»»

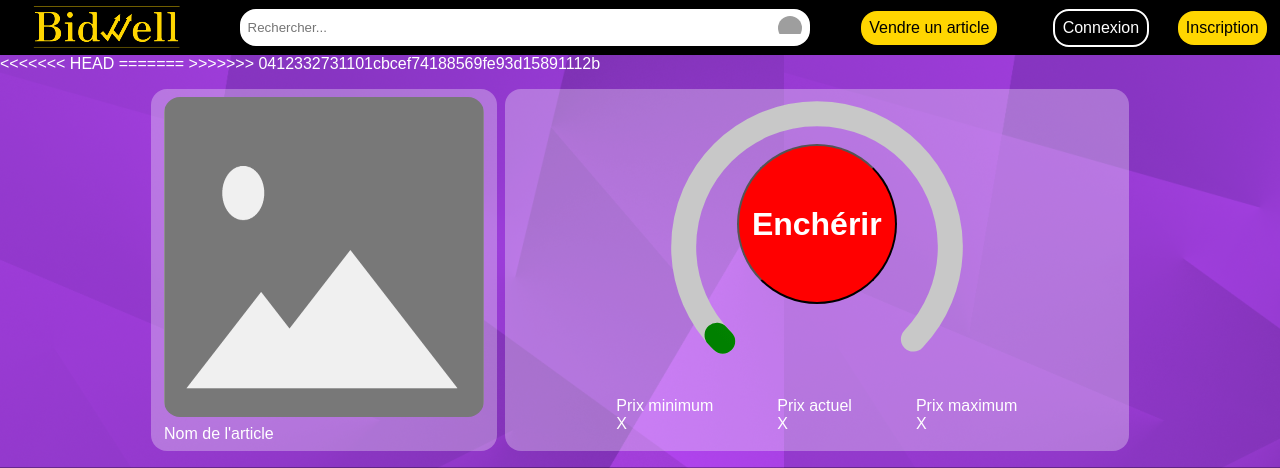
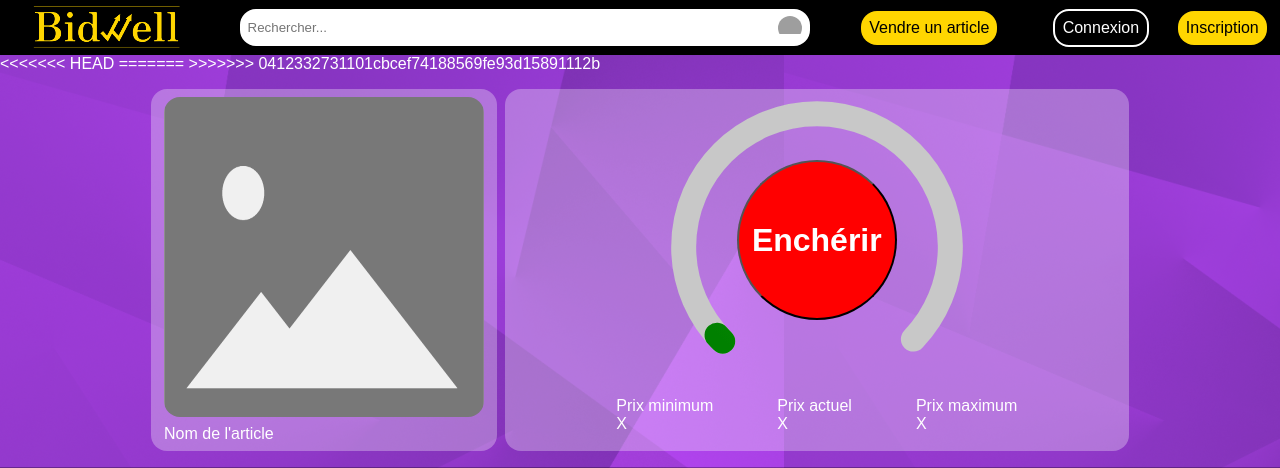
Before and after one commit to c-leri/Bidwell, a PHP site: page /view/consultation.view.php in a window 1280 px wide. Shown: the top 468 px of the page. Run offline with PHP 8.4, Linux system fonts and the light colour scheme; grey boxes are pictures that could not be loaded.

Commit message:
mini correction

```diff
--- a/prototype/view/enchere.viewpart.php
+++ b/prototype/view/enchere.viewpart.php
@@ -70,7 +70,7 @@
 
     .circle-button {
         position: absolute;
-        top: 9rem;
+        top: 10rem;
         height: 10rem;
         line-height: 80px;
         width: 10rem;
@@ -88,7 +88,7 @@
     }
 
     .prix * {
-        padding: 0 1rem 0    1rem;
+        padding: 0 1rem 0 1rem;
     }
 </style>
 
```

««

**Prompt**
Lines containing the word "padding" must be found in the data above and copied.

**Your solution**
-        padding: 0 1rem 0    1rem;
+        padding: 0 1rem 0 1rem;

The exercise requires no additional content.